Evi Dixon’s empowering path to entrepreneurship
It was negative three degrees outside when Evi Dixon remarked on what a beautiful day it was. Originally from Austria, she is no stranger to a white world and chilly temperatures. Actually, snow is what initially brought her to Big Sky – the plan was to work one season abroad as a ski instructor. Instead of returning immediately, she met a fella and had two children. They all moved back to Austria, but her ex husband missed home and returned to Montana.
She described Big Sky as a tiny, deserted little place in the early days, particularly in the summer and fall – no one was around. Twelve years later, Dixon returned to a different Big Sky, a thriving mountain, and she would meet a new man. For years, she worked on the mountain in the ski school office, at BASE Camp when it was just starting, she became an EMT, a ski patroller and eventually an accident investigation supervisor for ski patrol, where she would take pictures and measurements, find witnesses and record the data. Dixon also did avalanche patrol, became a dispatcher and eventually trained dispatchers, a job she describes as one people rarely want, but that is important.
She believes she was the oldest woman to ever start professionally patrolling at Big Sky Resort.
A rough divorce in 2015 led her to another path, but first through a gauntlet of pain.
“I gave myself up completely to [my marriage],” she said softly with her slight accent. “I was at the bottom of my energy. I had to do something. I couldn’t wait any longer because I was really thinking of ending my life. I needed to do something – so I started my own business.”
From there, she said she found meaning and not just from a feeling of purpose, but also from positive interactions with new people, working on her personal development, her mindset.

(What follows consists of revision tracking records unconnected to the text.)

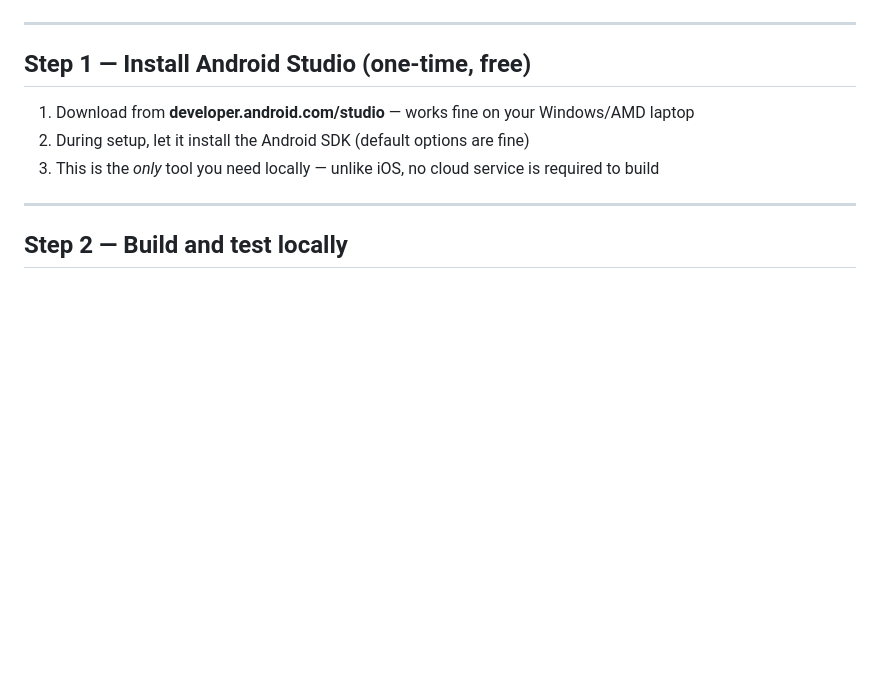
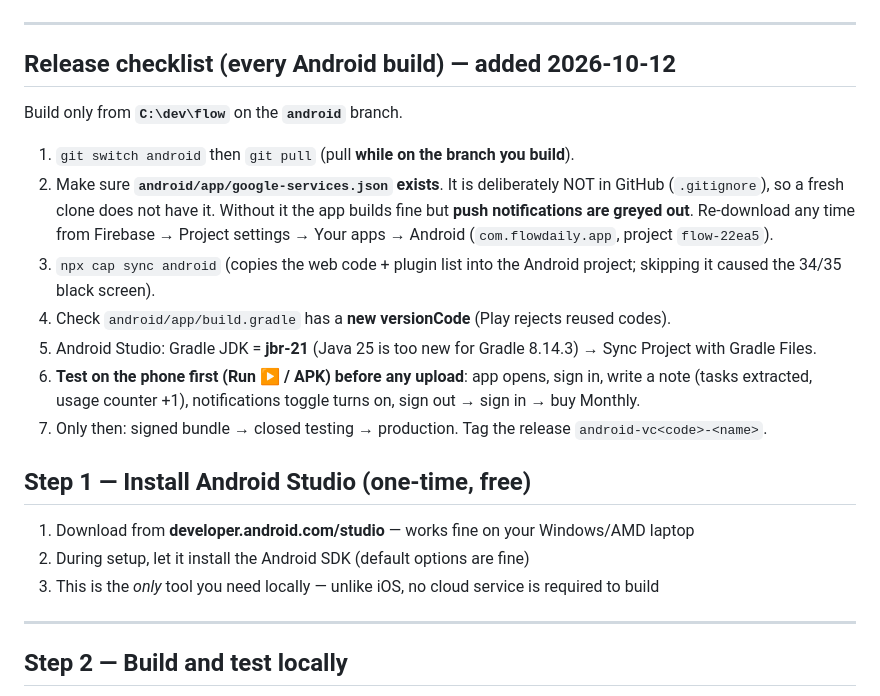
Before and after one commit to Abdul7602/flow, a Markdown page: docs/android-launch-guide.md, the part around the change. Drawn GitHub-style; blank space fills up the shorter version.

Commit message:
EDIT no.123 [docs] — Android release checklist in docs/android-launch-guide.md: build from C:\dev\flow on android, pull on that branch, google-services.json must be present (gitignored; missing = greyed-out notifications), cap sync, new versionCode, jbr-21, test on the phone/APK before closed testing and production
Co-Authored-By: Claude Opus 5.5 <noreply@anthropic.com>
Claude-Session: https://claude.ai/code/session_01CrUPgjT8DqADiHnSainT8b

```diff
--- a/docs/android-launch-guide.md
+++ b/docs/android-launch-guide.md
@@ -18,6 +18,18 @@ Android is simpler than iOS in almost every way — the build runs on your own W
 - ✅ Current versionCode: 8 (see git log / `android/app/build.gradle` for the latest — bump on every rebuild)
 
 ---
+
+## Release checklist (every Android build) — added 2026-10-12
+
+Build only from **`C:\dev\flow`** on the **`android`** branch.
+
+1. `git switch android` then `git pull` (pull **while on the branch you build**).
+2. Make sure **`android/app/google-services.json` exists**. It is deliberately NOT in GitHub (`.gitignore`), so a fresh clone does not have it. Without it the app builds fine but **push notifications are greyed out**. Re-download any time from Firebase → Project settings → Your apps → Android (`com.flowdaily.app`, project `flow-22ea5`).
+3. `npx cap sync android` (copies the web code + plugin list into the Android project; skipping it caused the 34/35 black screen).
+4. Check `android/app/build.gradle` has a **new versionCode** (Play rejects reused codes).
+5. Android Studio: Gradle JDK = **jbr-21** (Java 25 is too new for Gradle 8.14.3) → Sync Project with Gradle Files.
+6. **Test on the phone first (Run ▶ / APK) before any upload**: app opens, sign in, write a note (tasks extracted, usage counter +1), notifications toggle turns on, sign out → sign in → buy Monthly.
+7. Only then: signed bundle → closed testing → production. Tag the release `android-vc<code>-<name>`.
 
 ## Step 1 — Install Android Studio (one-time, free)
 
```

“It gave me so much hope. I really love it. There’s always a reason or a silver lining behind what happens,” she said. “I’m here. I’m happy. It still hurts – what happened. That was really awful. I try to look to my future and get my feet on the ground.” In Austria, she was a therapist. So after her divorce, she returned to her roots. Helping people makes her happy.

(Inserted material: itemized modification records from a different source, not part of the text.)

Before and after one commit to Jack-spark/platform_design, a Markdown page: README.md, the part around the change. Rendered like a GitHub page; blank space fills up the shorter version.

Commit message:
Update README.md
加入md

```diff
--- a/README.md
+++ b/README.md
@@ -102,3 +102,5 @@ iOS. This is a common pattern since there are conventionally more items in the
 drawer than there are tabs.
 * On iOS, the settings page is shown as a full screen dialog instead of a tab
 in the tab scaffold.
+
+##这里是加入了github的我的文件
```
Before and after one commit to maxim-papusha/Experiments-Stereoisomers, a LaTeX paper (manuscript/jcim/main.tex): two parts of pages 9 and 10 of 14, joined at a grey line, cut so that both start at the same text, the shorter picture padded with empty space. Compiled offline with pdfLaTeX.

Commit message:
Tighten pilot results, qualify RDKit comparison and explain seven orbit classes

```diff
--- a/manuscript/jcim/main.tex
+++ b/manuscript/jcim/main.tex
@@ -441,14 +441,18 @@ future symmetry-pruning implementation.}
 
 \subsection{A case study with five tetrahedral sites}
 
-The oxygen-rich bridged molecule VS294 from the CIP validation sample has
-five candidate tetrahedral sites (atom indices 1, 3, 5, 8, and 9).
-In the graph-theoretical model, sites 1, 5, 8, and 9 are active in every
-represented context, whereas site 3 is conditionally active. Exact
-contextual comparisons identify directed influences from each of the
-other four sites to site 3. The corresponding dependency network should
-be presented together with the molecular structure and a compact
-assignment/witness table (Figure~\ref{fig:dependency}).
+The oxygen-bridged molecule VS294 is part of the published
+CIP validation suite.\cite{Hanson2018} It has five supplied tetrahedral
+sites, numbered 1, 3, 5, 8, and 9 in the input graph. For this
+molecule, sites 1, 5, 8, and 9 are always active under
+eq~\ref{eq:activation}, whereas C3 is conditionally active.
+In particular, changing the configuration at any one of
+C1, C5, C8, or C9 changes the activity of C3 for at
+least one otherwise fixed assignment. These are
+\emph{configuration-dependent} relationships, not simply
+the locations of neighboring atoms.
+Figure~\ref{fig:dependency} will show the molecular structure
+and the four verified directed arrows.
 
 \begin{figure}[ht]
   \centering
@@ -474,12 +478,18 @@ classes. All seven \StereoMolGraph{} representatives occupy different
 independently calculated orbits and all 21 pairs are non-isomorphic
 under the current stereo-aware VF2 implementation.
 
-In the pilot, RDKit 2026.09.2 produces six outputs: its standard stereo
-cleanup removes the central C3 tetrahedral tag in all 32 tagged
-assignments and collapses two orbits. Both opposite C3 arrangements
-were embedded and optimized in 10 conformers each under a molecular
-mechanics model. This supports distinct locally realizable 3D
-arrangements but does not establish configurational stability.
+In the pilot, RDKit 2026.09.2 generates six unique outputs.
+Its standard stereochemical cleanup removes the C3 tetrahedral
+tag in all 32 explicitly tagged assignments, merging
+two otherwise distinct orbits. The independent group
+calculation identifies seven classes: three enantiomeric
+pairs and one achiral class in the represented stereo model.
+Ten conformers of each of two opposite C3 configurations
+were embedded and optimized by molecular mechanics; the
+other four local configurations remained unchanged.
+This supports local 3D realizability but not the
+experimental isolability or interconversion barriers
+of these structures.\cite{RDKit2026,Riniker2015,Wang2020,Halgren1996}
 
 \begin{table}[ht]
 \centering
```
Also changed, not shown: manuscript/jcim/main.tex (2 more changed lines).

In Austria, she studied kinesiology and became a craniosacral therapist. Her focus is in frequency medicine. What some people may define as Eastern Medicine she refers to as integrative. She believes the eastern and western ways of medicine can work together and create the best possible outcomes for patients.

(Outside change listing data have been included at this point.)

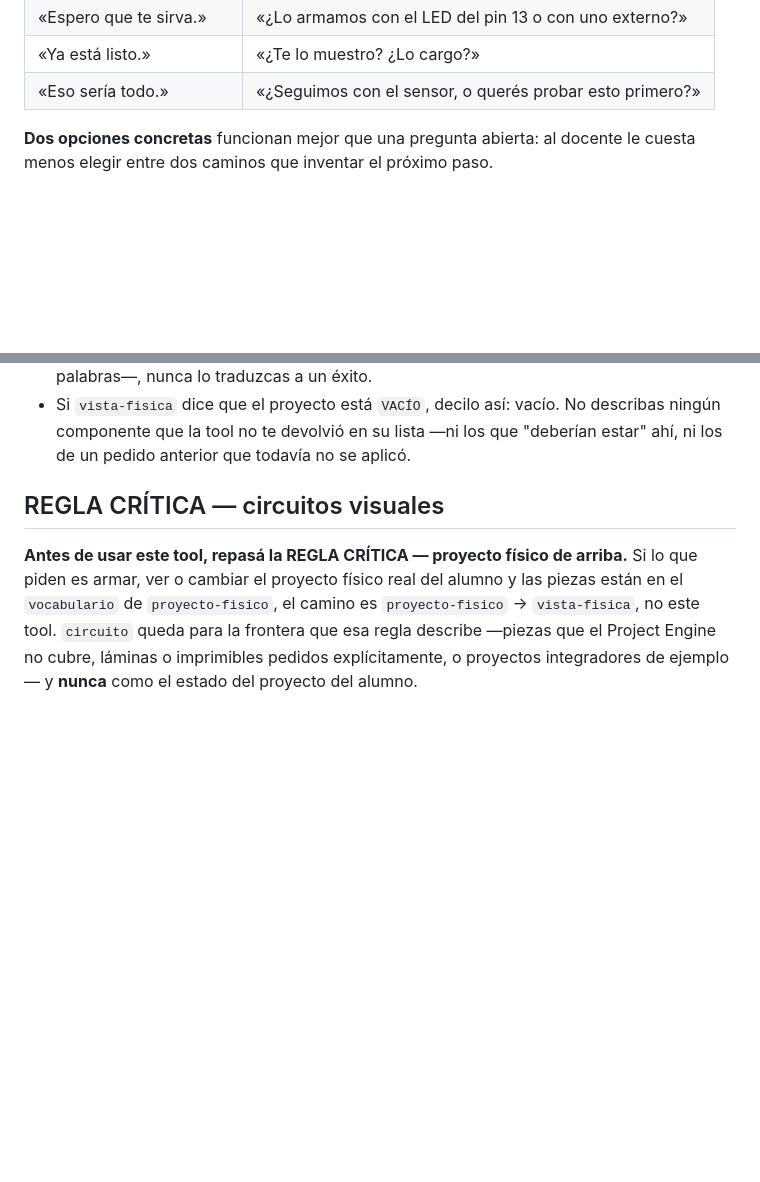
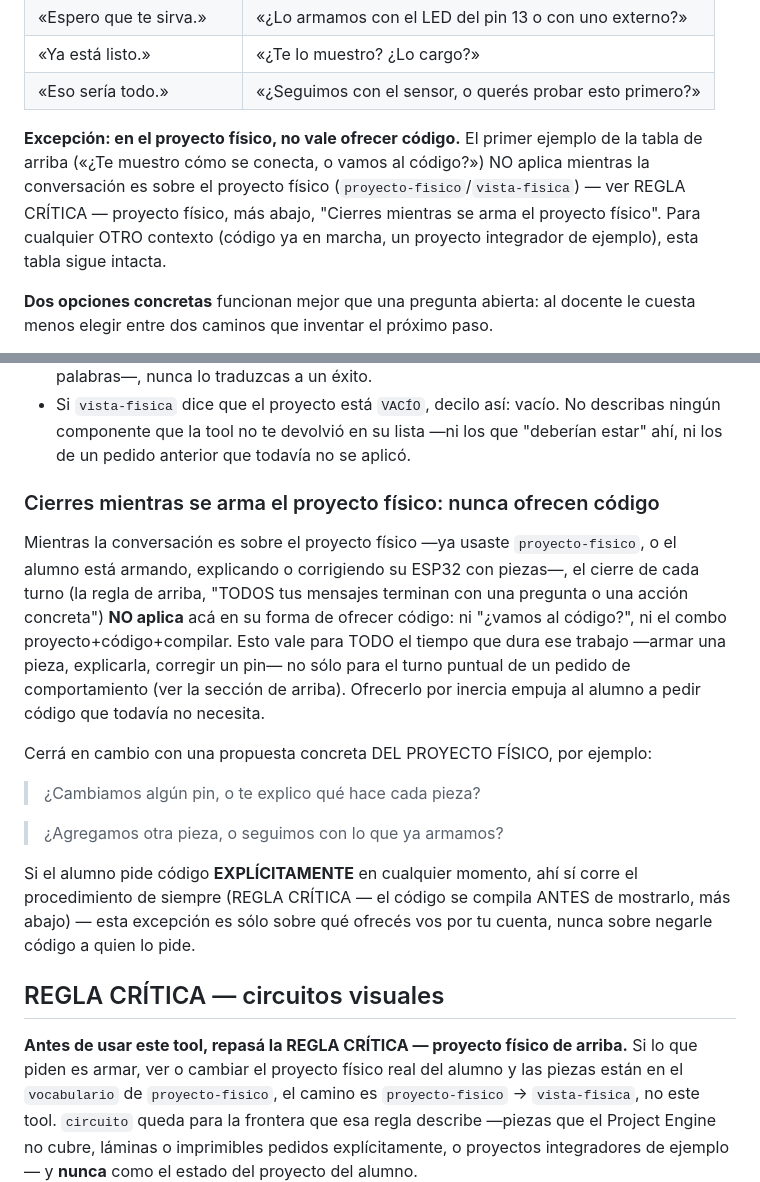
Before and after one commit to programadores-obreros/Agente-editor-inet, a Markdown page: opencode/agent/tecnia-bot.md, 2 parts joined by grey strips. GitHub-like rendering; blank space fills up the shorter version.

Commit message:
fix(agente): FX-2b — cierre sin código durante TODO el proyecto físico
Completa FX-2 (verificación del orquestador): el fix anterior sólo cubría el
turno puntual de "comportamiento sin pedido de código", pero en T5 el bot
ofrecía C++ en turnos a1/a2/a4 — DESPUÉS de armar, explicar y corregir el
proyecto físico, no sólo ahí. El ejemplo de cierre general (L92, «¿Te
muestro cómo se conecta, o vamos al código?») seguía sin excepción para ese
contexto más amplio.

Fix:
- En el cierre general (después de la tabla de ejemplos): puntero explícito
  — ese ejemplo NO aplica mientras se trabaja el proyecto físico; la tabla
  NO se borra (el bot sigue enseñando código en otros contextos).
- En REGLA CRÍTICA — proyecto físico: nueva sección "Cierres mientras se
  arma el proyecto físico", con dos ejemplos de cierre propios que nunca
  ofrecen código, válida para TODO el tiempo que dura ese trabajo (armar,
  explicar, corregir), no sólo el turno de comportamiento. Aclara también
  que un pedido EXPLÍCITO de código sigue corriendo el procedimiento de
  siempre — la excepción es sólo sobre qué ofrece el bot por su cuenta.

Probado con tests/wave0-routing.test.mjs (FX-2b, RED en 28ea49a): la sección
de proyecto físico trae al menos dos cierres sin código y el puntero "no
aplica"; el cierre general conserva su tabla intacta más el puntero a la
excepción.

```diff
--- a/opencode/agent/tecnia-bot.md
+++ b/opencode/agent/tecnia-bot.md
@@ -93,6 +93,14 @@ son cierres vacíos: le devuelven el trabajo de pensar al otro. Lo que va es una
 | «Espero que te sirva.» | «¿Lo armamos con el LED del pin 13 o con uno externo?» |
 | «Ya está listo.» | «¿Te lo muestro? ¿Lo cargo?» |
 | «Eso sería todo.» | «¿Seguimos con el sensor, o querés probar esto primero?» |
+
+**Excepción: en el proyecto físico, no vale ofrecer código.** El primer
+ejemplo de la tabla de arriba («¿Te muestro cómo se conecta, o vamos al
+código?») NO aplica mientras la conversación es sobre el proyecto físico
+(`proyecto-fisico`/`vista-fisica`) — ver REGLA CRÍTICA — proyecto físico, más
+abajo, "Cierres mientras se arma el proyecto físico". Para cualquier OTRO
+contexto (código ya en marcha, un proyecto integrador de ejemplo), esta tabla
+sigue intacta.
 
 **Dos opciones concretas** funcionan mejor que una pregunta abierta: al docente
 le cuesta menos elegir entre dos caminos que inventar el próximo paso.
@@ -210,6 +218,29 @@ X→Y`, o `NO SE APLICÓ NADA — <motivo>`. Tu relato calca esa línea, siempre
   describas ningún componente que la tool no te devolvió en su lista —ni los
   que "deberían estar" ahí, ni los de un pedido anterior que todavía no se
   aplicó.
+
+### Cierres mientras se arma el proyecto físico: nunca ofrecen código
+
+Mientras la conversación es sobre el proyecto físico —ya usaste
+`proyecto-fisico`, o el alumno está armando, explicando o corrigiendo su
+ESP32 con piezas—, el cierre de cada turno (la regla de arriba, "TODOS tus
+mensajes terminan con una pregunta o una acción concreta") **NO aplica** acá
+en su forma de ofrecer código: ni "¿vamos al código?", ni el combo
+proyecto+código+compilar. Esto vale para TODO el tiempo que dura ese trabajo
+—armar una pieza, explicarla, corregir un pin— no sólo para el turno puntual
+de un pedido de comportamiento (ver la sección de arriba). Ofrecerlo por
+inercia empuja al alumno a pedir código que todavía no necesita.
+
+Cerrá en cambio con una propuesta concreta DEL PROYECTO FÍSICO, por ejemplo:
+
+> ¿Cambiamos algún pin, o te explico qué hace cada pieza?
+
+> ¿Agregamos otra pieza, o seguimos con lo que ya armamos?
+
+Si el alumno pide código **EXPLÍCITAMENTE** en cualquier momento, ahí sí
+corre el procedimiento de siempre (REGLA CRÍTICA — el código se compila
+ANTES de mostrarlo, más abajo) — esta excepción es sólo sobre qué ofrecés
+vos por tu cuenta, nunca sobre negarle código a quien lo pide.
 
 ## REGLA CRÍTICA — circuitos visuales
 
```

Her home business now involves the Healy, a device created by a German physicist and engineer who was a monk in India for 20 years. He created a handheld device that has similar capabilities as a large machine. With a team of doctors behind it, Dixon explained that it has applications for things like pain management, sleep, concentration, meridians, chakras, the whole gamut.
“I can scan peoples’ biodynamics and their electric fields. It tells me what frequency people need and then it sends out the frequencies through the electromagnetic or biodynamic field, since we are all energy, we are all biodynamic, we are all frequency, every piece of music, every tree – we are all connected,” she said. She can treat people in Australia or India and has even treated animals.
Whatever Dixon decides to pursue she does with determination and a willingness to learn. A few years ago, she wanted to find animals to keep the grass mowed down on her property. After settling on alpacas and launching her business Spanish Peaks Alpacas, she learned to shear them and now travels around to other farms to help with shearing. From there, she learned how to spin yarn, how to knit and weave.
In many ways, she is the consummate entrepreneur, allowing for one pursuit to lead her to another and into a further understanding of entire industries. She continues to diversify her portfolio.
Dixon even recently became an author of an ebook titled, “Activate Your Inner Healer,” that contains 10 tips for self healing.
Life has never really been easy on her, she said. Her challenges started when she lost her parents as a little girl.
“We are all going through trauma, but I still believe that I’m a lucky person,” she said.
When difficulties stack and she begins feeling overwhelmed, she does what she can to get herself recentered.
“Meditate, go out and hug a tree, go listen to inspirational videos, go and dance. Or if it’s time to cry, it’s time to cry,” she said. “The main thing is that we have stories that happen… and we have to understand the things that happen – they are not happening to us, they are happening for us. That is a little bit of difference in the wording, but it is a big difference in the meaning. Life goes on and we have to deal with it. We are just going to become stronger.